(Source material)
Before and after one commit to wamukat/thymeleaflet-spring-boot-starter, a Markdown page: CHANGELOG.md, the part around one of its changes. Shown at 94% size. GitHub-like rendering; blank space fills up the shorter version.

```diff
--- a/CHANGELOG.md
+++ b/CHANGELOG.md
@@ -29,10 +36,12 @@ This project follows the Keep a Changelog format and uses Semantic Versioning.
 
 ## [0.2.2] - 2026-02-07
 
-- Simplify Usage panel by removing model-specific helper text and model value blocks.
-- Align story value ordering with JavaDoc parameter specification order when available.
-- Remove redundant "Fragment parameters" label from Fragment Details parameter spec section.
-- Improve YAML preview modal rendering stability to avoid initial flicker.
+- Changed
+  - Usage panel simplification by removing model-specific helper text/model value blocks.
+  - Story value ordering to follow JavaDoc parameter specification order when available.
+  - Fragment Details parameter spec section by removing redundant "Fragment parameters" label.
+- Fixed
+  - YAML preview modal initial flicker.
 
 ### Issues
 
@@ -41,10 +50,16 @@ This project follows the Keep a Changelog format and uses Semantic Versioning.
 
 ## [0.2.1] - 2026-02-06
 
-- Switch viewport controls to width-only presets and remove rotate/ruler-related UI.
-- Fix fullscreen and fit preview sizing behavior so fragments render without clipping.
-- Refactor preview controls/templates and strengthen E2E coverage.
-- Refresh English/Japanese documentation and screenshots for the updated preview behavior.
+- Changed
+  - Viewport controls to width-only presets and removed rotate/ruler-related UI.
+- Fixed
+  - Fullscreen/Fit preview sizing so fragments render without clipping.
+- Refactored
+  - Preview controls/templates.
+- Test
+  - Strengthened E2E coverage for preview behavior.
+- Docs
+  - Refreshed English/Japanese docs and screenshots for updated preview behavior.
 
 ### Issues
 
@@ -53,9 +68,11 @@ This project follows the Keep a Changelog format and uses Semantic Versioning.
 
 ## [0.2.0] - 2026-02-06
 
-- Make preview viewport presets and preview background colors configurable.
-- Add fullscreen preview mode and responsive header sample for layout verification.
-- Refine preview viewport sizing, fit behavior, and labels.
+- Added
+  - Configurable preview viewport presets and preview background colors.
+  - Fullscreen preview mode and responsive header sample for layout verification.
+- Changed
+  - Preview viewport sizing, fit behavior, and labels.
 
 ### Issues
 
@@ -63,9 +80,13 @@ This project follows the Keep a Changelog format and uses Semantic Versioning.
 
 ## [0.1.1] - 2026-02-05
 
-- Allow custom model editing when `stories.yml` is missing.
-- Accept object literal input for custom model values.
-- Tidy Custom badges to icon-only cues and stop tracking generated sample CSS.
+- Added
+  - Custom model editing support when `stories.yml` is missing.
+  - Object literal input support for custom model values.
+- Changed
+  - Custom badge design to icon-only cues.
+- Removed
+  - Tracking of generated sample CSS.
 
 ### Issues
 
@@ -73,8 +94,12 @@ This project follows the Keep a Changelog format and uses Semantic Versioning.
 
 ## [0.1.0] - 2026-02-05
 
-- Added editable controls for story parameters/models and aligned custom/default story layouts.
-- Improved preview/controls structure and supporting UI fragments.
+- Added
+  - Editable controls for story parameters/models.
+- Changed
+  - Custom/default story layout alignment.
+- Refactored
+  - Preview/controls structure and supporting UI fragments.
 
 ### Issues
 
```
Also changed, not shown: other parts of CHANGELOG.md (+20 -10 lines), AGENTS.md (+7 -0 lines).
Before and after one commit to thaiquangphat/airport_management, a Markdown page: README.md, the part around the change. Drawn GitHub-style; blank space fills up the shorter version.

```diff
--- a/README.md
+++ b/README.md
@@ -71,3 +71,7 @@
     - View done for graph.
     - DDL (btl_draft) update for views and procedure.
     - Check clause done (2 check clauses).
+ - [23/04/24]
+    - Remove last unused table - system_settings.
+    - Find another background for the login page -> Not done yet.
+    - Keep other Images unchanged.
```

(What the task asks)
Whenever a line of the data above holds the word "sample", it counts once; report the total number of such lines and nothing more.

(Solution)
4